Arrested Development’s Speech just walked off the stage at B.B King Blues Club in Midtown Manhattan in New York City. After performing a two hour set filled with old hits like “Tennessee,” “Everyday People” and “Mr. Wendal” as well as some new, the group’s leader headed backstage.
It’s been 24 years since Arrested Development emerged on the hip-hop scene with a trailblazing sound. But now Speech is looking towards the future with his new crew, 1 Love, Tasha LaRae, Fareedah Aleem, Za’ and JJ Boogie, who perform under the same moniker and will be releasing two albums this month.
The first, Changing The Narrative, will be released this week for free while the second, This Was Never Home, will be released through regular mediums in the following week.
As DJ Prince Hakim closed out his set with a mix of music from the golden era of hip-hop, Speech vibed with The Boombox backstage to discuss why he’s giving away free music, how Kendrick Lamar and J. Cole are revolutionizing music and his finding faith in 1996, while rocking a hoodie that read “Racism Sucks.”
Check out a few photos from the concert above and get into the interview below. Also, check out a few videos from the concert at the end.
The Boombox: So, you have two albums coming out. How does the Web free up an ever-changing artist when it comes to promoting/distributing music and connecting with fans?
Speech: Everything is different about it. Nothing’s really the same as the past where now it’s back to how it was before we was ever famous. It’s just for the love of the music. We don’t know how it’s going to sell. We’re not really concerned about it, to be honest. We just feel like there’s so much in us that we want to get out. We know we have a legitimate gift and legitimate voice. So we just want to put it out there. We want to try to make as much impact as possible. We know that there’s a void in revolutionary hip-hop music in this day and age. And yet the need for the music couldn’t be more relevant. We feel like there’s something we need to do. We feel good about it, but it’s totally different than anything we used to do in the ’90s. Everything is different.

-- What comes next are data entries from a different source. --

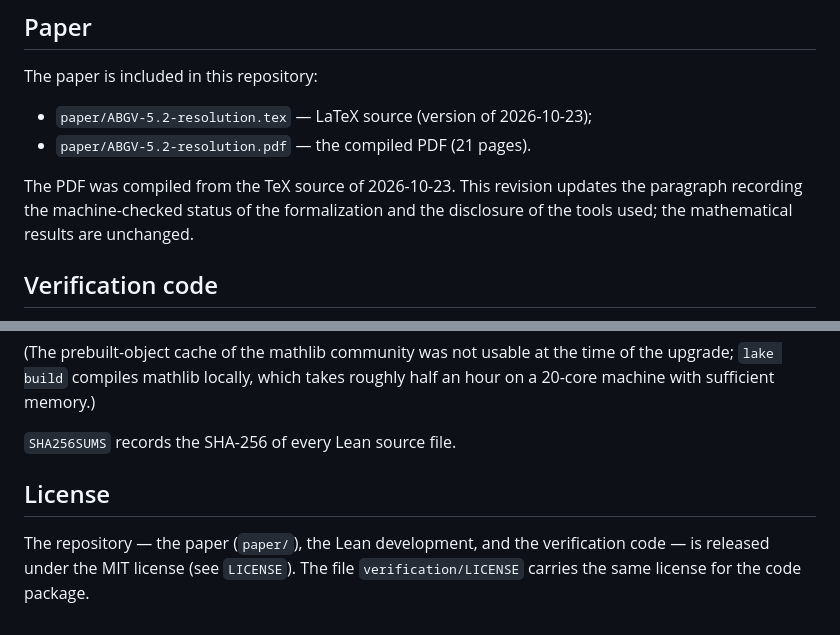
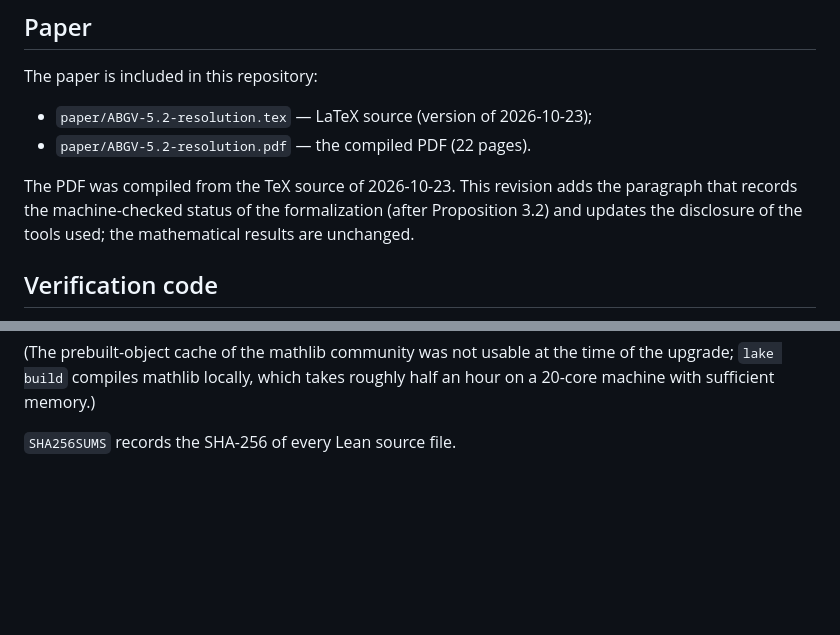
Before and after one commit to wuzhengyao/abgv52-lean, a Markdown page: README.md, 2 parts joined by grey strips. Drawn GitHub-style; blank space fills up the shorter version.

```diff
--- a/README.md
+++ b/README.md
@@ -24,11 +23,11 @@ What is checked here, and which inputs are still named hypotheses, is listed und
 The paper is included in this repository:
 
 * `paper/ABGV-5.2-resolution.tex` — LaTeX source (version of 2026-10-23);
-* `paper/ABGV-5.2-resolution.pdf` — the compiled PDF (21 pages).
+* `paper/ABGV-5.2-resolution.pdf` — the compiled PDF (22 pages).
 
-The PDF was compiled from the TeX source of 2026-10-23. This revision updates the
-paragraph recording the machine-checked status of the formalization and the disclosure of the
-tools used; the mathematical results are unchanged.
+The PDF was compiled from the TeX source of 2026-10-23. This revision adds the paragraph that
+records the machine-checked status of the formalization (after Proposition 3.2) and updates the
+disclosure of the tools used; the mathematical results are unchanged.
 
 ## Verification code
 
@@ -112,10 +75,3 @@ time of the upgrade; `lake build` compiles mathlib locally, which takes
 roughly half an hour on a 20-core machine with sufficient memory.)
 
 `SHA256SUMS` records the SHA-256 of every Lean source file.
-
-## License
-
-The repository — the paper (`paper/`), the Lean development, and the
-verification code — is released under the MIT license (see `LICENSE`).
-The file `verification/LICENSE` carries the same license for the code
-package.
```
Also changed, not shown: other parts of README.md (+1 -38 lines).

You mentioned the lack of revolutionary music — I’m curious how you feel about the return of political records in popular music — Kendrick Lamar’s To Pimp a Butterfly, J. Cole, Usher’s “Chains”, Common and John Legend, etc. How does you feel about it?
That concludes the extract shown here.